───── PROVIDED DATA
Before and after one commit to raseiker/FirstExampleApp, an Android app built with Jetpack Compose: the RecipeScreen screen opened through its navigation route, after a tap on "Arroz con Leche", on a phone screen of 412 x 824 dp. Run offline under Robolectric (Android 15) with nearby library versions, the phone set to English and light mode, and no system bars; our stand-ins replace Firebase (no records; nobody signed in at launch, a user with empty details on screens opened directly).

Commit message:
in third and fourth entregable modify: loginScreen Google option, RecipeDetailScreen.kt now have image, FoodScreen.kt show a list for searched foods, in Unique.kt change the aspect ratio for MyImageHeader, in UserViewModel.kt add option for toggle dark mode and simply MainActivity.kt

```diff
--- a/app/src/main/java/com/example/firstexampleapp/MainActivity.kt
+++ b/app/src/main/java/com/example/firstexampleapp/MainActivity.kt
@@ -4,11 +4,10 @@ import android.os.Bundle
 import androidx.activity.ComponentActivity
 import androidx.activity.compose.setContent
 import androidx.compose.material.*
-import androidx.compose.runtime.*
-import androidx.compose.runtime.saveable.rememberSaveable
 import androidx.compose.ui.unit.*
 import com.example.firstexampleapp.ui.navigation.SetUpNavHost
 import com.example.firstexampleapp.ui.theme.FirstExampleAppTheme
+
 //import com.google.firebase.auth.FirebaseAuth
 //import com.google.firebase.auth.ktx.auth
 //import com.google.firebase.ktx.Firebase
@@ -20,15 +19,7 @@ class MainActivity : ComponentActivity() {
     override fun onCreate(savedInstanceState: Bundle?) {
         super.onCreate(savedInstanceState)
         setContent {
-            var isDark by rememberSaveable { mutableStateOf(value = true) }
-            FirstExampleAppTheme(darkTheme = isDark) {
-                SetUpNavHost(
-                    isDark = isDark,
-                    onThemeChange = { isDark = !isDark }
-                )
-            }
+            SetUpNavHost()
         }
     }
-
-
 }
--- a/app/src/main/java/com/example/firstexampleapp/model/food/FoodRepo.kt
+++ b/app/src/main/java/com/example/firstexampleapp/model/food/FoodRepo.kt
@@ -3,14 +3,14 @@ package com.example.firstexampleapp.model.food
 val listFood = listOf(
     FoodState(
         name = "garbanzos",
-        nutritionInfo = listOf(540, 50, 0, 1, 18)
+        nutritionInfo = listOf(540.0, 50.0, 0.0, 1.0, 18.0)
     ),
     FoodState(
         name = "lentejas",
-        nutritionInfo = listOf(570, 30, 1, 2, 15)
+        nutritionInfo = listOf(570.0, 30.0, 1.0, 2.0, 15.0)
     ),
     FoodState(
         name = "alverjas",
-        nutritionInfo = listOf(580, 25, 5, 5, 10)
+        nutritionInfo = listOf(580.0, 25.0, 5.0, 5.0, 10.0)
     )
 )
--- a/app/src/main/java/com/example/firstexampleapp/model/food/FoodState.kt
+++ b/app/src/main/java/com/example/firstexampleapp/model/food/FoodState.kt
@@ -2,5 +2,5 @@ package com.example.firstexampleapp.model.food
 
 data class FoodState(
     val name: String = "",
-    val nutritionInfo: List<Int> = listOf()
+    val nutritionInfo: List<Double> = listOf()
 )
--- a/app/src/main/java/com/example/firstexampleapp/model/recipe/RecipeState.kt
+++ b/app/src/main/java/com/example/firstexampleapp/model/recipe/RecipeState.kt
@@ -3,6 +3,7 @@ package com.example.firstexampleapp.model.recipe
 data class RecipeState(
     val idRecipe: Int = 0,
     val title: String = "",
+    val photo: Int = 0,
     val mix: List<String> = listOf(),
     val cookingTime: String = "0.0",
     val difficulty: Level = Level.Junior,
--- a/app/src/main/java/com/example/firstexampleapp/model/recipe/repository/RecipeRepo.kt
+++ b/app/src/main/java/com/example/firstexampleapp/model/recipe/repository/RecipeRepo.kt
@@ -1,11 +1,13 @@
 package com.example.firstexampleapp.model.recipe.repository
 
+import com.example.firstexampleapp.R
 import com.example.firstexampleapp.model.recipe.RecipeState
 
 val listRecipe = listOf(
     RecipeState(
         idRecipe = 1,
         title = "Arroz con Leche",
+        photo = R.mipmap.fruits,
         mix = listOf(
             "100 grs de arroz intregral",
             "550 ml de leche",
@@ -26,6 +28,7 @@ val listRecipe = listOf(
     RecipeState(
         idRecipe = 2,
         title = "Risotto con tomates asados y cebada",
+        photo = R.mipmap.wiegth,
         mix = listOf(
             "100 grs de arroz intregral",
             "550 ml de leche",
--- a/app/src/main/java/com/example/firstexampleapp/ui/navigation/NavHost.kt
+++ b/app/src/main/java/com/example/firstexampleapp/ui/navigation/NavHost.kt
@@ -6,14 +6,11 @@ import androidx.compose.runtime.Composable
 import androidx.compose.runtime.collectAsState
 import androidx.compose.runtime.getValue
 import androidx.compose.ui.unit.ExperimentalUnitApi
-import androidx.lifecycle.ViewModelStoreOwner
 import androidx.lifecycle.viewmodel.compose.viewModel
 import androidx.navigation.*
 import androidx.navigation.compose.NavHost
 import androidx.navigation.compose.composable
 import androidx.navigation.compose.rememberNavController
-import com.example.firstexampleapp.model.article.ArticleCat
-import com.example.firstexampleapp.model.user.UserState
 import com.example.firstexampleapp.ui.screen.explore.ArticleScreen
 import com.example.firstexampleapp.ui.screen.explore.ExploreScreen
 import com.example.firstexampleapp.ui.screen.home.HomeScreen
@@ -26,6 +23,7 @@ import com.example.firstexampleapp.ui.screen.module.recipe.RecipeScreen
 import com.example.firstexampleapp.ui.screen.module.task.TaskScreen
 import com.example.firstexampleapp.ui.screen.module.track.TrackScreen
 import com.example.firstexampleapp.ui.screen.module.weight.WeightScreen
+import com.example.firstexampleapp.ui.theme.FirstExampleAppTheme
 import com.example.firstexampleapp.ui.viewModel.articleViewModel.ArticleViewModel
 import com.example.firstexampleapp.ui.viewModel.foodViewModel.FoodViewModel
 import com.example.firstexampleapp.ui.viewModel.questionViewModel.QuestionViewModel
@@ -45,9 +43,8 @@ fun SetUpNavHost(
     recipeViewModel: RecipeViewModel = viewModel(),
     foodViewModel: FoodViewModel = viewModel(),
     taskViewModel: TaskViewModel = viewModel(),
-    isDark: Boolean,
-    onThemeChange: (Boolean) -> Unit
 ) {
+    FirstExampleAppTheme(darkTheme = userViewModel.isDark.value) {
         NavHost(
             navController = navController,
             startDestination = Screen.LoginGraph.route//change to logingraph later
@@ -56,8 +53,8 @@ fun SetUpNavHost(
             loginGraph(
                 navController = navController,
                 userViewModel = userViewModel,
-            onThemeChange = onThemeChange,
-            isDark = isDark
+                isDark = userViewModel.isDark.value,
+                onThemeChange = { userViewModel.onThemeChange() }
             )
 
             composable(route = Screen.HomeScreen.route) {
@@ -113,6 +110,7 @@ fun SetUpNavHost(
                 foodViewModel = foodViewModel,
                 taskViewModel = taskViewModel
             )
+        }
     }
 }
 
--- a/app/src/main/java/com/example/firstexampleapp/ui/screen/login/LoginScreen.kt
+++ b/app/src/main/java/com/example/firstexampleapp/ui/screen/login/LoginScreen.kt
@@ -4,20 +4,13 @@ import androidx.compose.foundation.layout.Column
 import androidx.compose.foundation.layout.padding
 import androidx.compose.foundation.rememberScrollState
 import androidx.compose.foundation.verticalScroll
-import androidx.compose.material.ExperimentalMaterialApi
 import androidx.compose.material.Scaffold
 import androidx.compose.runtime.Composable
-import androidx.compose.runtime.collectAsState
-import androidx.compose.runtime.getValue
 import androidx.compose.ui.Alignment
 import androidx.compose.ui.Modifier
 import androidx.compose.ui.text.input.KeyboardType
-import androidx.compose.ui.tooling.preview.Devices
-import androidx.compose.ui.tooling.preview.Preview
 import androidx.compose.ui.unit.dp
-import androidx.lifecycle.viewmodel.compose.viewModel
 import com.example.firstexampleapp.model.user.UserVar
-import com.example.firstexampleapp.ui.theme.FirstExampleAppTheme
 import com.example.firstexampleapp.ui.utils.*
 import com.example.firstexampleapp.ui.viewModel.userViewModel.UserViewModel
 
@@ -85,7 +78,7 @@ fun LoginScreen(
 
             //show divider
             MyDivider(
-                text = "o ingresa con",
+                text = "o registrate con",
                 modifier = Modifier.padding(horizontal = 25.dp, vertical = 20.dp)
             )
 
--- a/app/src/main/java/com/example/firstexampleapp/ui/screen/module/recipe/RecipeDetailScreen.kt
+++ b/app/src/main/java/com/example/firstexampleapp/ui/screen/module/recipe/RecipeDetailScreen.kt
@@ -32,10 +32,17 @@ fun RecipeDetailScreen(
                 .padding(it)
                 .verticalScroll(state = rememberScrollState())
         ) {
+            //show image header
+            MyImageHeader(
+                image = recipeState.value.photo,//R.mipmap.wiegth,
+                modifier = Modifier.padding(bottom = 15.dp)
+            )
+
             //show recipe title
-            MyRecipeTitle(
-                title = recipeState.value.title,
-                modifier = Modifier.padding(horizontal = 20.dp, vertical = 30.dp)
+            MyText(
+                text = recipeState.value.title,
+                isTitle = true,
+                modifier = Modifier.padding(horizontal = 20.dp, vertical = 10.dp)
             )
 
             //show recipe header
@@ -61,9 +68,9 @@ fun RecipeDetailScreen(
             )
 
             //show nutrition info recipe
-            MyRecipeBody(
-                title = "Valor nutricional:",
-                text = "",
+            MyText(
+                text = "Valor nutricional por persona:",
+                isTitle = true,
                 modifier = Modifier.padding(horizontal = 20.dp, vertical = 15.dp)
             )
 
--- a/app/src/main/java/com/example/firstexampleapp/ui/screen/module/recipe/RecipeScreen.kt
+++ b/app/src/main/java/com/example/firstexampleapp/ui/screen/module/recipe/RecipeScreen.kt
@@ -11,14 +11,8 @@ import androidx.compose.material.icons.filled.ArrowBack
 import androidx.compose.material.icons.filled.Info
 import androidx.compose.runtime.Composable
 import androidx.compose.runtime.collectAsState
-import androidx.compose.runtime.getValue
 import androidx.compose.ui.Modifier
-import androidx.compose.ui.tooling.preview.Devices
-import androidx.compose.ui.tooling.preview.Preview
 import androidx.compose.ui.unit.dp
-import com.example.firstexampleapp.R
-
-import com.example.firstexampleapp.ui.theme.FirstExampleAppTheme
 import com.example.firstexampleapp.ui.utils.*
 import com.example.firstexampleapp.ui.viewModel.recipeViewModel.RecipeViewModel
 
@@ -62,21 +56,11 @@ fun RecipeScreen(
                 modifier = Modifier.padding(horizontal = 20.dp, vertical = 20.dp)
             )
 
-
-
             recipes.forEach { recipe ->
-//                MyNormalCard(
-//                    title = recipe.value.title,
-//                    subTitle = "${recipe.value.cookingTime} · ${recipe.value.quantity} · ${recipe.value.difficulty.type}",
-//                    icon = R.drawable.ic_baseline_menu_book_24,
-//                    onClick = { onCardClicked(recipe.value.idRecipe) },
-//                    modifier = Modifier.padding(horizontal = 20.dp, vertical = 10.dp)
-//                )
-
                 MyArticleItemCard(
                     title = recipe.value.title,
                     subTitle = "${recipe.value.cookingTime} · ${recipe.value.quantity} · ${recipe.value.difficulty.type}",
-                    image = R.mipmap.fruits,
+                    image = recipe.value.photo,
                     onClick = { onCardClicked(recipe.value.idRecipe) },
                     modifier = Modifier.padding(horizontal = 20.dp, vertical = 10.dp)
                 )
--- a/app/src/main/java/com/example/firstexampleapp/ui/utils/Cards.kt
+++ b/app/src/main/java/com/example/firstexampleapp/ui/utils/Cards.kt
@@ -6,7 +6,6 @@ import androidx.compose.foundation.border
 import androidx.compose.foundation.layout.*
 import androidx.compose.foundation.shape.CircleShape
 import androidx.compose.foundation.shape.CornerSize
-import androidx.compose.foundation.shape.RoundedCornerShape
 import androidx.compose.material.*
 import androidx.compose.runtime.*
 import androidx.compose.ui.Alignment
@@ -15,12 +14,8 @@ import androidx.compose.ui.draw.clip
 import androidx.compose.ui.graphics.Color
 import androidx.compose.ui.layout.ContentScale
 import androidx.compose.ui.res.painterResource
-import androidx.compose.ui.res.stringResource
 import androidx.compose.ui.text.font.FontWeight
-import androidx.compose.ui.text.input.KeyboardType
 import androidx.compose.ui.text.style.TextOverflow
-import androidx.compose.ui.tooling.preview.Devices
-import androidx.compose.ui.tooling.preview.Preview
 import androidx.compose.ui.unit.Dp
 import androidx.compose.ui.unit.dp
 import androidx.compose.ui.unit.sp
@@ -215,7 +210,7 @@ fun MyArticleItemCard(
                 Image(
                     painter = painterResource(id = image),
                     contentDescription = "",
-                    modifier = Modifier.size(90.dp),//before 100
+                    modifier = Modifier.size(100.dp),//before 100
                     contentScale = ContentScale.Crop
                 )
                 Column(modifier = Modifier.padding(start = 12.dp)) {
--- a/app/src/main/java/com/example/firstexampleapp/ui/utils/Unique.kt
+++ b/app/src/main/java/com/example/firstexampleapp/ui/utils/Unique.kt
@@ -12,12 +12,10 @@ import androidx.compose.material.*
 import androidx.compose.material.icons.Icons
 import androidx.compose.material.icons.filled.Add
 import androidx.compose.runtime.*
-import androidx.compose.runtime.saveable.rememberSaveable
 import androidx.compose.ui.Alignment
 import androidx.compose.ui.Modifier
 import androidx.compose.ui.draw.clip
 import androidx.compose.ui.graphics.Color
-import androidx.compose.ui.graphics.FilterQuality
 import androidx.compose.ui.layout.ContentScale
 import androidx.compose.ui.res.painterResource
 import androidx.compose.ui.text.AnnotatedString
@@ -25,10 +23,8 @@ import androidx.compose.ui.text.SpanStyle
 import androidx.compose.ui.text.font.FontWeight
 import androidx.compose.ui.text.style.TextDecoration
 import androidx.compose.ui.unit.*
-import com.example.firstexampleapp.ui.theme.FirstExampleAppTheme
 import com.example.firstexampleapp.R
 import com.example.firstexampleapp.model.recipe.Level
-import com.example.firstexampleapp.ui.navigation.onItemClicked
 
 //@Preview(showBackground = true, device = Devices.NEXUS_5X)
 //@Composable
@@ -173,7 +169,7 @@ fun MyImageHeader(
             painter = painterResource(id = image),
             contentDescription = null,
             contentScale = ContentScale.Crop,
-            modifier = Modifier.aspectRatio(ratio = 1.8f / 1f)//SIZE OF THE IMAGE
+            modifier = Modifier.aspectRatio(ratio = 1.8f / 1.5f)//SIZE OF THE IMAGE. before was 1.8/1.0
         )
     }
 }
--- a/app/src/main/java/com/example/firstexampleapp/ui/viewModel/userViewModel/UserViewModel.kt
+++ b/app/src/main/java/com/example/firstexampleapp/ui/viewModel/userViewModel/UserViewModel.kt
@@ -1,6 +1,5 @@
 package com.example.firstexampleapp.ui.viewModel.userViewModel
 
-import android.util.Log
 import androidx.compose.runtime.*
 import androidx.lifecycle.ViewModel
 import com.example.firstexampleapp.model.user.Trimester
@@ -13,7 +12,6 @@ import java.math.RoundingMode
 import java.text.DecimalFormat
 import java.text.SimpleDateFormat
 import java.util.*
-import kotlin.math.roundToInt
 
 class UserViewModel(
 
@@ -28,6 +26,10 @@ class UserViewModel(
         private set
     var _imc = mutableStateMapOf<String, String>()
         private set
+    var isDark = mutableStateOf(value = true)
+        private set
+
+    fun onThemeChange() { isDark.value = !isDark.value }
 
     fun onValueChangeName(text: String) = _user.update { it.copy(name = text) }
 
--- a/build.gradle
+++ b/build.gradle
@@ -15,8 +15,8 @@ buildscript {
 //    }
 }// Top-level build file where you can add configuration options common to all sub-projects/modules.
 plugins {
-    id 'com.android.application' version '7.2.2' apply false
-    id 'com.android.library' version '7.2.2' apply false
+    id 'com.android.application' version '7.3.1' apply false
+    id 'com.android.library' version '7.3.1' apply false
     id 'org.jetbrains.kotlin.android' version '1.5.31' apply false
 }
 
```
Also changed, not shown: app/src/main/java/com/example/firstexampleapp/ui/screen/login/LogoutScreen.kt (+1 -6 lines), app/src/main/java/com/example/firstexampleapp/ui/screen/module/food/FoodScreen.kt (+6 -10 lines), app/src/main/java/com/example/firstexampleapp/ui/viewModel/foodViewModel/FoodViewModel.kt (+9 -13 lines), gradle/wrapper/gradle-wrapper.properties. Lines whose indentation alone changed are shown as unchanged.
──────────
**EXERCISE GOAL**. Going line by line through the entries above, count each line that has the word "Crop", then state the count alone.

**ANSWER TO THE PROBLEM**. 2